The application of simulation to the understanding of football flight

This paper demonstrates the value of using a flight model in the analysis of the flight of a football, and explores the complexity of the model required to produce useful results. Two specific aspects of the simulation are addressed: the need to include a model of spin decay and the requirement to include a full aerodynamic drag profile as a function of Reynolds number rather than a single indicative value. Both are aspects of the ball performance that are experimentally intensive to obtain. The simulated flights show that the inclusion of spin degradation is important if flight validation is the objective, but that it may be unnecessary in a comparative study. The simple analytical model of spin degradation is shown to overestimate the reduction in lateral deviation when compared to experimentally acquired data. Therefore, the experimental method is preferred.

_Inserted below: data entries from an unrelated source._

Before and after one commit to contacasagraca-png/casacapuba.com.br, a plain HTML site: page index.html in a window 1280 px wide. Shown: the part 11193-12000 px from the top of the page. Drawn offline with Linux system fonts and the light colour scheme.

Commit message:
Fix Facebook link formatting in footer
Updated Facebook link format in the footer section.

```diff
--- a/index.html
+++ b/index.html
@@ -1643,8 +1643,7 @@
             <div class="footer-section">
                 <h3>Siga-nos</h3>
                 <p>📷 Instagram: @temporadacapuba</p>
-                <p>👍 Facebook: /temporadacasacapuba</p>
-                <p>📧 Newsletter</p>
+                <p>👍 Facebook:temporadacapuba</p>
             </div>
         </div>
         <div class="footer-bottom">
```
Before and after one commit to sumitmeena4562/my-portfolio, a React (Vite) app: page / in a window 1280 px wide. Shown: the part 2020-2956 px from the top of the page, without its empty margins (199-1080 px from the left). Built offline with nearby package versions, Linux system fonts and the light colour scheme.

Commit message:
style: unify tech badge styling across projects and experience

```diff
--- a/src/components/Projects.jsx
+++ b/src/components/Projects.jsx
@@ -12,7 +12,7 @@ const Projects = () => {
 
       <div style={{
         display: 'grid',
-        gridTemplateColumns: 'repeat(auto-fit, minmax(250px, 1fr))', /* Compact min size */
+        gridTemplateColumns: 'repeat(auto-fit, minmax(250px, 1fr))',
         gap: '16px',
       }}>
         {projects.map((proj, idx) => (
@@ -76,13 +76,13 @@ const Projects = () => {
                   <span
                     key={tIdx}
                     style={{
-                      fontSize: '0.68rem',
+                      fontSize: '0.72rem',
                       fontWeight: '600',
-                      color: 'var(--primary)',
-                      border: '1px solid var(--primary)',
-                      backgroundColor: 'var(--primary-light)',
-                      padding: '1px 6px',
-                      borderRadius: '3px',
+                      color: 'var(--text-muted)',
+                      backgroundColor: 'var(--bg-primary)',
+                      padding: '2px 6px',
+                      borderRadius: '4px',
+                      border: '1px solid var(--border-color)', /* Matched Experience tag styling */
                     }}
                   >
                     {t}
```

The analysis of the shape of the drag profile (drag coefficient against Reynolds number) is explored, and it is shown from the simulated flights that post-critical coefficients of drag have the greatest effect on trajectories, and an average drag value is sufficient for most modelled scenarios.